▶ EXERCISE REQUIREMENTS: Write out the records beneath this line exactly as they appear, minus any images.

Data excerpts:
▬▬▬▬▬▬

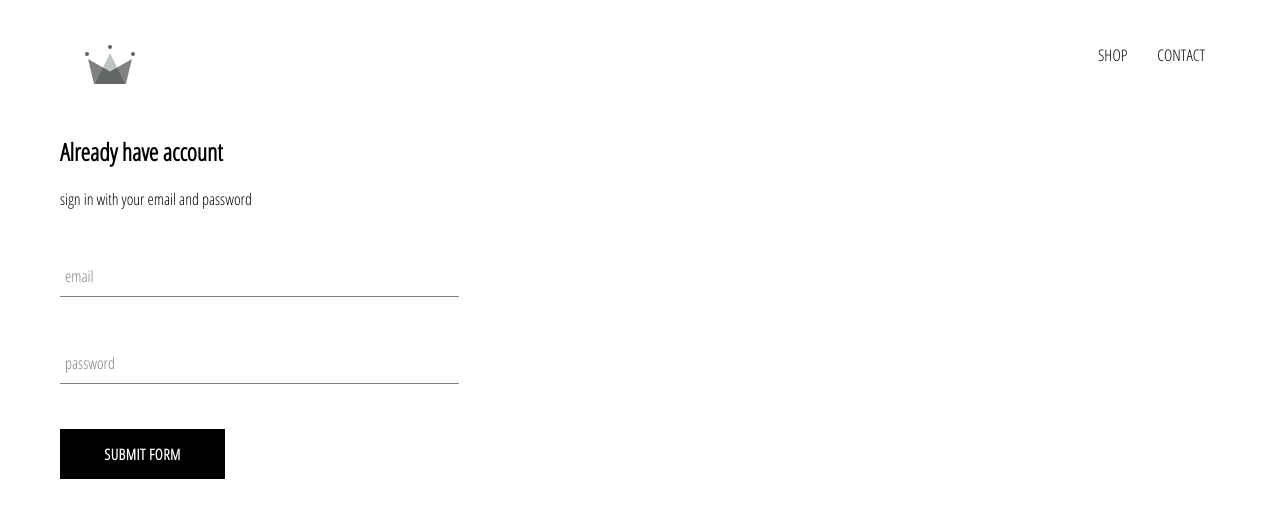
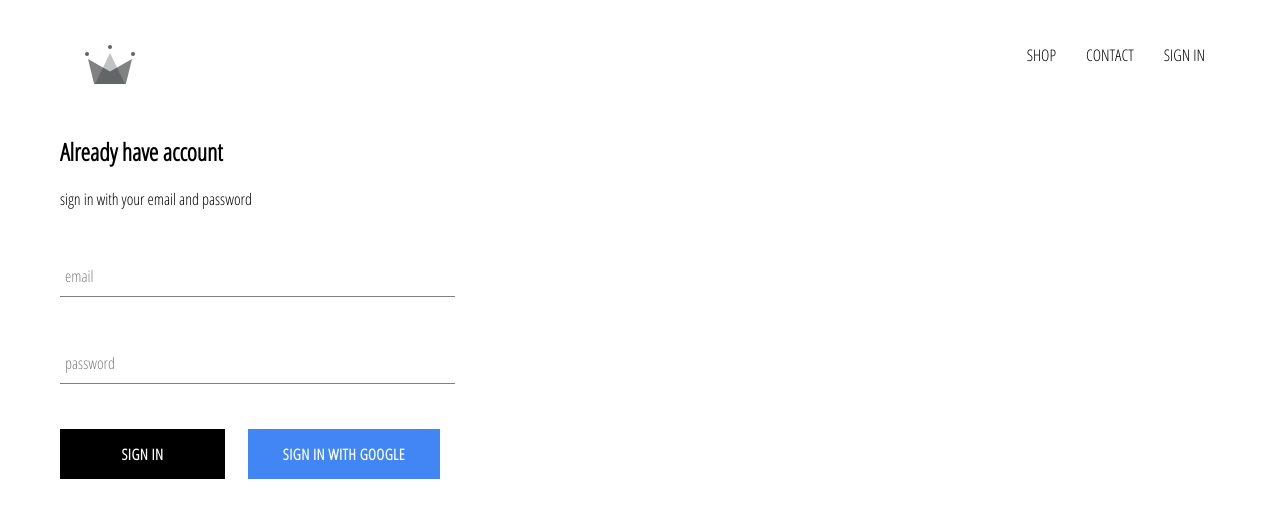
Before and after one commit to salihcodev/crown-clothes-eCommerce, a React (Create React App) app: page /sign-in in a window 1280 px wide. Shown: the top 518 px of the page. Built offline with nearby package versions, Linux system fonts and the light colour scheme; no server answers.

Commit message:
Manage users to sign in and out with firebase. - Setup firebase sign-in/out auth.

```diff
--- a/package.json
+++ b/package.json
@@ -6,6 +6,7 @@
     "@testing-library/jest-dom": "^4.2.4",
     "@testing-library/react": "^9.3.2",
     "@testing-library/user-event": "^7.1.2",
+    "firebase": "^7.19.1",
     "node-sass": "^4.14.1",
     "react": "^16.13.1",
     "react-dom": "^16.13.1",
--- a/src/App.js
+++ b/src/App.js
@@ -12,11 +12,35 @@ import SignIn from './views/signin-and-signup/Signing.page';
 
 // UTILITIES:
 import { Route, Switch } from 'react-router-dom';
+import { auth } from './firebase/firebase-utils';
 
-function App() {
+class App extends React.Component {
+  constructor() {
+    super();
+
+    this.state = {
+      currentUser: null,
+    };
+  }
+
+  unsubscribeFormAuth = null;
+
+  componentDidMount() {
+    this.unsubscribeFormAuth = auth.onAuthStateChanged((user) => {
+      this.setState({ currentUser: user });
+
+      console.log(user);
+    });
+  }
+
+  componentWillUnmount() {
+    this.unsubscribeFormAuth();
+  }
+
+  render() {
     return (
       <>
-      <Header />
+        <Header currentUser={this.state.currentUser} />
         <Switch>
           <Route exact path='/' component={LandingPage} />
           <Route exact path='/shop' component={ShopPage} />
@@ -25,5 +49,6 @@ function App() {
       </>
     );
   }
+}
 
 export default App;
--- a/src/components/header/Header.component.jsx
+++ b/src/components/header/Header.component.jsx
@@ -1,12 +1,12 @@
 import React from 'react';
-import { Link } from 'react-router-dom';
+import './Header.styles.sass';
 
 import { ReactComponent as Logo } from '../../assets/crown.svg';
-
-import './Header.styles.sass';
+import { Link } from 'react-router-dom';
+import { auth } from '../../firebase/firebase-utils';
 
 // navbar
-const Header = () => (
+const Header = ({ currentUser }) => (
   <div className='header'>
     <Link className='logo-container' to='/'>
       <Logo className='logo' />
@@ -18,6 +18,15 @@ const Header = () => (
       <Link className='option' to='/shop'>
         CONTACT
       </Link>
+      {currentUser ? (
+        <span className='option' onClick={() => auth.signOut()}>
+          SIGN OUT
+        </span>
+      ) : (
+        <Link to='sign-in' className='option'>
+          SIGN IN
+        </Link>
+      )}
     </div>
   </div>
 );
--- a/src/components/header/Header.styles.sass
+++ b/src/components/header/Header.styles.sass
@@ -19,3 +19,4 @@
 
     .option
       padding: 10px 15px
+      cursor: pointer
--- a/src/components/joker-button/JokerBtn.component.jsx
+++ b/src/components/joker-button/JokerBtn.component.jsx
@@ -1,9 +1,11 @@
 import React from 'react';
 import './JokerBtn.style.sass';
 
-const JokerBtn = ({ children, ...otherBtnProps }) => {
+const JokerBtn = ({ children, isGoogleBtn, ...otherBtnProps }) => {
   return (
-    <button className='joker-btn' {...otherBtnProps}>
+    <button
+      className={`${isGoogleBtn ? 'google-sign-in' : ''} joker-btn`}
+      {...otherBtnProps}>
       {children}
     </button>
   );
--- a/src/components/joker-button/JokerBtn.style.sass
+++ b/src/components/joker-button/JokerBtn.style.sass
@@ -18,3 +18,11 @@
     background-color: white
     color: black
     border: 1px solid black
+
+  &.google-sign-in
+    background-color: #4285f4
+    color: white
+
+    &:hover
+      background-color: #357ae8
+      border: none
--- a/src/components/signin/SignIn.component.jsx
+++ b/src/components/signin/SignIn.component.jsx
@@ -4,6 +4,7 @@ import './SignIn.style.sass';
 import FormInput from '../../components/form-input/FormInput.component';
 
 import JokerBtn from '../../components/joker-button/JokerBtn.component';
+import { signInWithGoogle } from '../../firebase/firebase-utils';
 
 export default class SignIn extends React.Component {
   constructor() {
@@ -48,7 +49,12 @@ export default class SignIn extends React.Component {
             value={this.state.password}
             required
           />
-          <JokerBtn type='submit'>Submit Form</JokerBtn>
+          <div className='buttons'>
+            <JokerBtn type='submit'>Sign in</JokerBtn>
+            <JokerBtn onClick={signInWithGoogle} isGoogleBtn>
+              Sign in with google
+            </JokerBtn>
+          </div>
         </form>
       </div>
     );
--- a/src/components/signin/SignIn.style.sass
+++ b/src/components/signin/SignIn.style.sass
@@ -1,4 +1,11 @@
 .sign-in
-  width: 30vw
+  width: 380px
   display: flex
   flex-direction: column
+
+  .title
+    margin: 10px 0
+
+  .buttons
+    display: flex
+    justify-content: space-between
--- /dev/null
+++ b/src/firebase/firebase-utils.js
@@ -0,0 +1,31 @@
+import firebase from 'firebase/app';
+import 'firebase/firestore';
+import 'firebase/auth';
+
+const config = {
+  apiKey: 'AIzaSyCtreIgjLISG-mDWFEmq7IhsgbOnSRuqYU',
+  authDomain: 'crown-db-f4df4.firebaseapp.com',
+  databaseURL: 'https://crown-db-f4df4.firebaseio.com',
+  projectId: 'crown-db-f4df4',
+  storageBucket: 'crown-db-f4df4.appspot.com',
+  messagingSenderId: '758214981943',
+  appId: '1:758214981943:web:44355e8a1c6b14591d02b2',
+  measurementId: 'G-2F32ZSF53Q',
+};
+
+firebase.initializeApp(config);
+
+// export firebase libs.
+export const auth = firebase.auth();
+export const firestore = firebase.firestore();
+
+// create provider
+const provider = new firebase.auth.GoogleAuthProvider();
+// select pop-up type.
+provider.setCustomParameters({ prompt: 'select_account' });
+
+// the final functionality to sign-in with google.
+export const signInWithGoogle = () => auth.signInWithPopup(provider);
+
+// export firebase in case we want it later.
+export default firebase;
```
Also changed, not shown: 1 other file (tests, documents, lock files or other folders). Lines whose indentation alone changed are shown as unchanged.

▬▬▬▬▬▬

▶ WRITTEN RESPONSE:
Before and after one commit to salihcodev/crown-clothes-eCommerce, a React (Create React App) app: page /sign-in in a window 1280 px wide. Shown: the top 518 px of the page. Built offline with nearby package versions, Linux system fonts and the light colour scheme; no server answers.

Commit message:
Manage users to sign in and out with firebase. - Setup firebase sign-in/out auth.

```diff
--- a/package.json
+++ b/package.json
@@ -6,6 +6,7 @@
     "@testing-library/jest-dom": "^4.2.4",
     "@testing-library/react": "^9.3.2",
     "@testing-library/user-event": "^7.1.2",
+    "firebase": "^7.19.1",
     "node-sass": "^4.14.1",
     "react": "^16.13.1",
     "react-dom": "^16.13.1",
--- a/src/App.js
+++ b/src/App.js
@@ -12,11 +12,35 @@ import SignIn from './views/signin-and-signup/Signing.page';
 
 // UTILITIES:
 import { Route, Switch } from 'react-router-dom';
+import { auth } from './firebase/firebase-utils';
 
-function App() {
+class App extends React.Component {
+  constructor() {
+    super();
+
+    this.state = {
+      currentUser: null,
+    };
+  }
+
+  unsubscribeFormAuth = null;
+
+  componentDidMount() {
+    this.unsubscribeFormAuth = auth.onAuthStateChanged((user) => {
+      this.setState({ currentUser: user });
+
+      console.log(user);
+    });
+  }
+
+  componentWillUnmount() {
+    this.unsubscribeFormAuth();
+  }
+
+  render() {
     return (
       <>
-      <Header />
+        <Header currentUser={this.state.currentUser} />
         <Switch>
           <Route exact path='/' component={LandingPage} />
           <Route exact path='/shop' component={ShopPage} />
@@ -25,5 +49,6 @@ function App() {
       </>
     );
   }
+}
 
 export default App;
--- a/src/components/header/Header.component.jsx
+++ b/src/components/header/Header.component.jsx
@@ -1,12 +1,12 @@
 import React from 'react';
-import { Link } from 'react-router-dom';
+import './Header.styles.sass';
 
 import { ReactComponent as Logo } from '../../assets/crown.svg';
-
-import './Header.styles.sass';
+import { Link } from 'react-router-dom';
+import { auth } from '../../firebase/firebase-utils';
 
 // navbar
-const Header = () => (
+const Header = ({ currentUser }) => (
   <div className='header'>
     <Link className='logo-container' to='/'>
       <Logo className='logo' />
@@ -18,6 +18,15 @@ const Header = () => (
       <Link className='option' to='/shop'>
         CONTACT
       </Link>
+      {currentUser ? (
+        <span className='option' onClick={() => auth.signOut()}>
+          SIGN OUT
+        </span>
+      ) : (
+        <Link to='sign-in' className='option'>
+          SIGN IN
+        </Link>
+      )}
     </div>
   </div>
 );
--- a/src/components/header/Header.styles.sass
+++ b/src/components/header/Header.styles.sass
@@ -19,3 +19,4 @@
 
     .option
       padding: 10px 15px
+      cursor: pointer
--- a/src/components/joker-button/JokerBtn.component.jsx
+++ b/src/components/joker-button/JokerBtn.component.jsx
@@ -1,9 +1,11 @@
 import React from 'react';
 import './JokerBtn.style.sass';
 
-const JokerBtn = ({ children, ...otherBtnProps }) => {
+const JokerBtn = ({ children, isGoogleBtn, ...otherBtnProps }) => {
   return (
-    <button className='joker-btn' {...otherBtnProps}>
+    <button
+      className={`${isGoogleBtn ? 'google-sign-in' : ''} joker-btn`}
+      {...otherBtnProps}>
       {children}
     </button>
   );
--- a/src/components/joker-button/JokerBtn.style.sass
+++ b/src/components/joker-button/JokerBtn.style.sass
@@ -18,3 +18,11 @@
     background-color: white
     color: black
     border: 1px solid black
+
+  &.google-sign-in
+    background-color: #4285f4
+    color: white
+
+    &:hover
+      background-color: #357ae8
+      border: none
--- a/src/components/signin/SignIn.component.jsx
+++ b/src/components/signin/SignIn.component.jsx
@@ -4,6 +4,7 @@ import './SignIn.style.sass';
 import FormInput from '../../components/form-input/FormInput.component';
 
 import JokerBtn from '../../components/joker-button/JokerBtn.component';
+import { signInWithGoogle } from '../../firebase/firebase-utils';
 
 export default class SignIn extends React.Component {
   constructor() {
@@ -48,7 +49,12 @@ export default class SignIn extends React.Component {
             value={this.state.password}
             required
           />
-          <JokerBtn type='submit'>Submit Form</JokerBtn>
+          <div className='buttons'>
+            <JokerBtn type='submit'>Sign in</JokerBtn>
+            <JokerBtn onClick={signInWithGoogle} isGoogleBtn>
+              Sign in with google
+            </JokerBtn>
+          </div>
         </form>
       </div>
     );
--- a/src/components/signin/SignIn.style.sass
+++ b/src/components/signin/SignIn.style.sass
@@ -1,4 +1,11 @@
 .sign-in
-  width: 30vw
+  width: 380px
   display: flex
   flex-direction: column
+
+  .title
+    margin: 10px 0
+
+  .buttons
+    display: flex
+    justify-content: space-between
--- /dev/null
+++ b/src/firebase/firebase-utils.js
@@ -0,0 +1,31 @@
+import firebase from 'firebase/app';
+import 'firebase/firestore';
+import 'firebase/auth';
+
+const config = {
+  apiKey: 'AIzaSyCtreIgjLISG-mDWFEmq7IhsgbOnSRuqYU',
+  authDomain: 'crown-db-f4df4.firebaseapp.com',
+  databaseURL: 'https://crown-db-f4df4.firebaseio.com',
+  projectId: 'crown-db-f4df4',
+  storageBucket: 'crown-db-f4df4.appspot.com',
+  messagingSenderId: '758214981943',
+  appId: '1:758214981943:web:44355e8a1c6b14591d02b2',
+  measurementId: 'G-2F32ZSF53Q',
+};
+
+firebase.initializeApp(config);
+
+// export firebase libs.
+export const auth = firebase.auth();
+export const firestore = firebase.firestore();
+
+// create provider
+const provider = new firebase.auth.GoogleAuthProvider();
+// select pop-up type.
+provider.setCustomParameters({ prompt: 'select_account' });
+
+// the final functionality to sign-in with google.
+export const signInWithGoogle = () => auth.signInWithPopup(provider);
+
+// export firebase in case we want it later.
+export default firebase;
```
Also changed, not shown: 1 other file (tests, documents, lock files or other folders). Lines whose indentation alone changed are shown as unchanged.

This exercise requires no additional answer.